    Date: 2008–10
  7. By: Caroline M. Betts; Timothy J. Kehoe
    Abstract: We study the quarterly bilateral real exchange rate and the relative price of non-traded to traded goods for 1225 country pairs over 1980-2005. We show that the two variables are positively correlated, but that movements in the relative price measure are smaller than those in the real exchange rate. The relation between the two variables is stronger when there is an intense trade relationship between two countries and when the variance of the real exchange rate between them is small. The relation does not change for rich/poor country bilateral pairs or for high inflation/low inflation country pairs. We identify an anomaly: The relation between the real exchange rate and relative price of non-traded goods for US/EU bilateral trade partners is unusually weak.
    JEL: F31 F41
    Date: 2008–10
  8. By: Jean-Pierre Allégret (GATE, University of Lyon, CNRS, ENS-LSH, Centre Léon Bérard, France); Mohamed Ayadi (Université de Tunis, Institut supérieur de gestion (ISG)); Leila Haouaoui Khouni (Université de Tunis, Institut supérieur de gestion (ISG))
    Abstract: This paper studies the choice of the exchange rate regime in emerging and developing countries.

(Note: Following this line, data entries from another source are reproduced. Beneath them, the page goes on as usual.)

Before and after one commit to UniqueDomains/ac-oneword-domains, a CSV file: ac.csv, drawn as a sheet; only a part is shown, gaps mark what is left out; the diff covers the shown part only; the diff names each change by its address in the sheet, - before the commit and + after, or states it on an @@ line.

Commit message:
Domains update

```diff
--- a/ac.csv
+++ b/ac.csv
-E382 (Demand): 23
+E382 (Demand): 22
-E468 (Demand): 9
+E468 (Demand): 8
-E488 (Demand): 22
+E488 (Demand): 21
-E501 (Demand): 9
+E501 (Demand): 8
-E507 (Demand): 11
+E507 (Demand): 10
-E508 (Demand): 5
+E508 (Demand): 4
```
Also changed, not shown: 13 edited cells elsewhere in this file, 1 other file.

The literature on exchange rate regimes is often based either on theoretical models or on empirical analysis. Our paper presents a different perspective by developing a theoretical model which is tested empirically. We consider the main determinants of the exchange rate regime: the pass-through, the relative volatility of nominal and real shocks, the discretionary bias, the credit channel and the balance-sheet effect. The model is tested with a logit multinomial approach on a sample of 43 emerging and developing countries. We determine the probability of occurrence of a given exchange rate regime in taking into account the preceding determinants identified with the theoretical model. Overall, our results suggest that intermediate regimes are the regimes the best adapted to developing and emerging countries.

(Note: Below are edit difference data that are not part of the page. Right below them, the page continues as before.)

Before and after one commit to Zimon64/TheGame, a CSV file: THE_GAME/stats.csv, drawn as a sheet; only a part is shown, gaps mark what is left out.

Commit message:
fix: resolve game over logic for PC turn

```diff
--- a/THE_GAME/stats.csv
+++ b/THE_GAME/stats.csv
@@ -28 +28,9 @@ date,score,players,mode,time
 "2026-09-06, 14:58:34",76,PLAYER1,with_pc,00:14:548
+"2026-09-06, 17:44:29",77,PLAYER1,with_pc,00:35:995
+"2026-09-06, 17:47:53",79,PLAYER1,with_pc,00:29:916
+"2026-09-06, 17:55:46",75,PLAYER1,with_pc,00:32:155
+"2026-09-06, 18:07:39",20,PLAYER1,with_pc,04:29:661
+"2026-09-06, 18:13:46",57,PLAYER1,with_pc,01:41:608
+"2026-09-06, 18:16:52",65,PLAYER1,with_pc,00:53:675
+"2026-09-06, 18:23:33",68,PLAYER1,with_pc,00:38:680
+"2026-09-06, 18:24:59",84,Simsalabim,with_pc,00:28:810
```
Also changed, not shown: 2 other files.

    Keywords: Exchange rate regimes; Emerging countries; Developing countries; Logit multinomial model
    JEL: F33 F41
    Date: 2008

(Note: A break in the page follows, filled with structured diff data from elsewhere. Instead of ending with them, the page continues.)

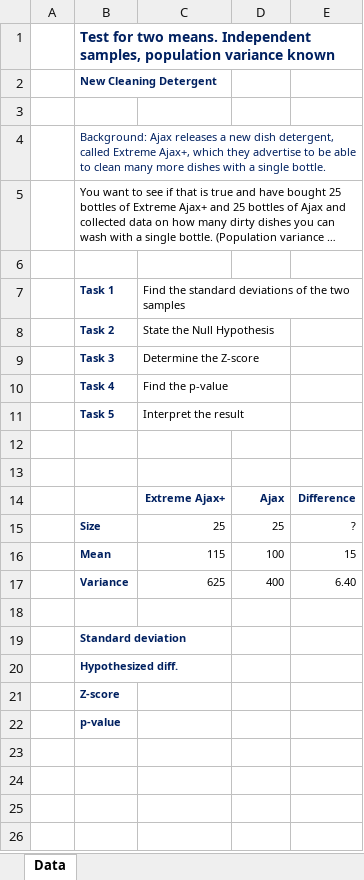
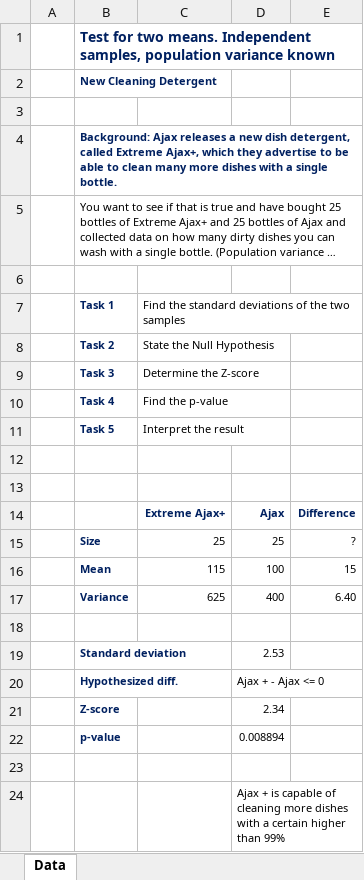
Before and after one commit to arturjacques/courses, an Excel workbook: The Data Science Course 2020 - All Resources/Part_3_Statistics/S20_L132/4.8.Test-for-the-mean.Independent-samples-Part-1-exercise.xlsx, sheet Data, drawn as a sheet; long unchanged cells end in …; values as stored, in another font and other column widths than the file's, no borders; addresses are those after the commit; the diff names each change by its address in the sheet, - before the commit and + after, or states it on an @@ line.

```diff
--- a/The Data Science Course 2020 - All Resources/Part_3_Statistics/S20_L132/4.8.Test-for-the-mean.Independent-samples-Part-1-exercise.xlsx (sheet Data)
+++ b/The Data Science Course 2020 - All Resources/Part_3_Statistics/S20_L132/4.8.Test-for-the-mean.Independent-samples-Part-1-exercise.xlsx (sheet Data)
-B4 bold: off
+B4 bold: on
-D19: (empty)
+D19: 2.53
-D20: (empty)
+D20: Ajax + - Ajax <= 0
-D21: (empty)
+D21: 2.34
+row 22:  | p-value |  | 0.008894
-B23: p-value
+B23: (empty)
+row 24:  |  |  | Ajax + is capable of cleaning more dishes with a certain higher than 99%
```
Also changed, not shown: The Data Science Course 2020 - All Resources/Part_3_Statistics/S18_L114/3.14.Confidence-intervals.Two-means.Independent-samples-Part-1-exercise.xlsx, The Data Science Course 2020 - All Resources/Part_3_Statistics/S18_L116/3.15.Confidence-intervals.Two-means.Independent-samples-Part-2-exercise.xlsx, 8 other files.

  9. By: Andreas Billmeier; Dalia Hakura
    Abstract: The analysis in this paper suggests that import and export volume elasticities are markedly lower in oil-exporting Middle East and Central Asian countries than in non-oil countries in the region. A key implication of this finding is that a real appreciation of the exchange rate in oil-exporting countries would achieve little in terms of expenditure switching: an appreciation does not boost imports and non-oil exports constitute only a small share of GDP and total trade in these countries. Therefore, while a real appreciation lowers the current account surplus of oil-exporting countries through valuation effects, the contribution to lowering global imbalances may be more limited.
    Keywords: Middle East and Central Asia , Trade policy , Imports , Exports , Oil exporting countries , Exchange rate appreciation , Current account surpluses , Economic integration , Real effective exchange rates , Economic models , Working Paper ,
    Date: 2008–09–15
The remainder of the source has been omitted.